AO: You know in the museum of history of Paris all that the very first room has are the signs from old Paris to recreate the whole city.

SP: I didn’t know that, it sounds beautiful.

Graffiti is like a kid testing a microphone, and signs are an adult speaking into the microphone eloquently and with authority. You know I am down for the kid testing the microphone and yelling his head off, but signs are much more skilled, and are much better at communicating, signs do a much better job at getting the point across effectively and efficiently.

The youth of the 70s 80s and early 90s that made a lot of things happen for themselves with no money, no support, no permission, and no back up from society, I am coming back as an adult in 2009 with all of those things.
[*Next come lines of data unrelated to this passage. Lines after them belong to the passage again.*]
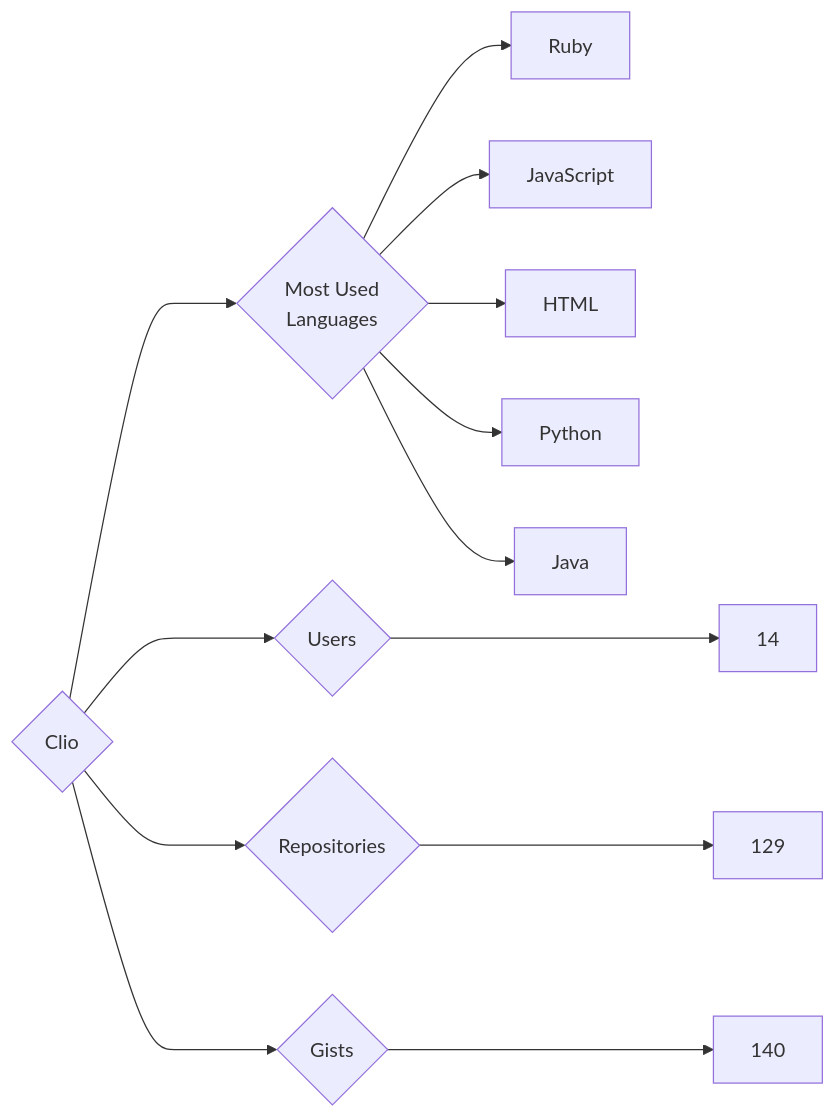
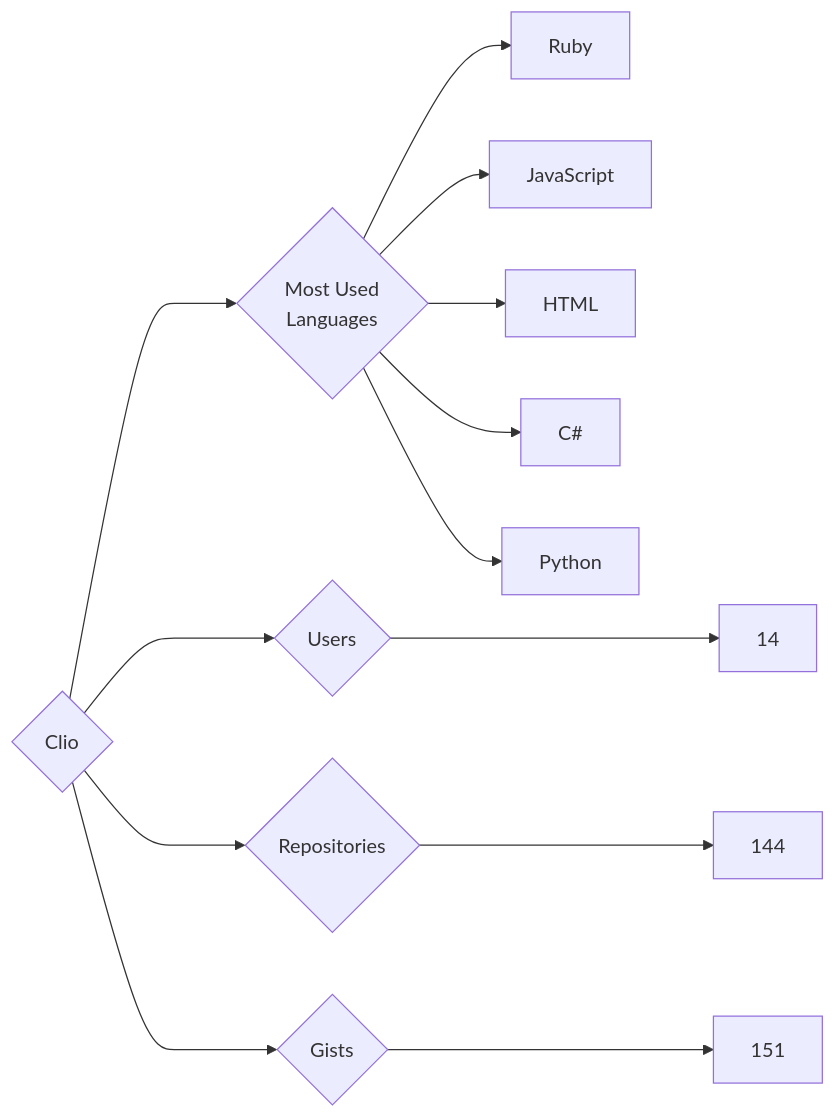
One commit to trickest/insiders changed the diagram in targets/Clio/README.md. Above: the diagram before and after it, drawn with Mermaid. The commit also changed 1238 other files, not shown here.

````diff
--- a/targets/Clio/README.md
+++ b/targets/Clio/README.md
@@ -3,13 +3,13 @@
 ```mermaid
 graph LR
 COMPANY_NAME{Clio}
 COMPANY_NAME ---> U{Users} ---> UN[14]
-COMPANY_NAME ---> R{Repositories} ---> RN[129]
-COMPANY_NAME ---> G{Gists} ---> GN[140]
+COMPANY_NAME ---> R{Repositories} ---> RN[144]
+COMPANY_NAME ---> G{Gists} ---> GN[151]
 COMPANY_NAME ---> ML{Most Used<br>Languages}
 ML --> Ruby[Ruby]
 ML --> JavaScript[JavaScript]
 ML --> HTML[HTML]
+ML --> C#[C#]
 ML --> Python[Python]
-ML --> Java[Java]
 ```
````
So you know I don’t forget were I came from I am just backtracking a little bit to where I started.

AO: How does it make you feel?

SP: U know its just another day of job…


Its just another day of the job… I don’t get too impressed with myself

AO: I am sure everyone else is impressed enough.

SP: Ahh no… They are asking me why I didn’t do this earlier… they are right. Why didn’t I do this earlier?  We are here now, we are happy to be here. And it’s been a great summer and will be a really exciting fall.

AO: I think I might have to come to Philly and see it.

SP: I am here now I’m on 53d street ready to paint.

A mural from ESPO’s Love Letter Project via Upperplayground

Stephen J. Powers, a Fulbright scholar, became well known for writing graffiti in Philadelphia and New York under the name ESPO, which stands for – “Exterior Surface Painting Outreach.” He was the editor and publisher of On the Go Magazine. By 1999 Steve Powers had painted around 90 gates of stores or businesses that were already damaged. This same year he was arrested for vandalism when he protested against Giuliani’s decisions.  In 2000 Powers stepped away from graffiti and moved towards another path in his career.  Having shown at Venice Biennial and Deitch Gallery, Steve Powers had his first solo show at the Pennsylvania Academy of the Fine Arts.    ESPO was one of the featured artists in the popular art documentary film Beautiful Losers.  He has also curated shows including “The Dreamland Artists Club” and organized the waterboarding-thrill ride at Coney Island which was produced in part by Creative Time. One of his recent projects include “The Church of the Open Tab.” Powers has written books, worked on album covers and designed clothes for fashion brands like Calvin Klein.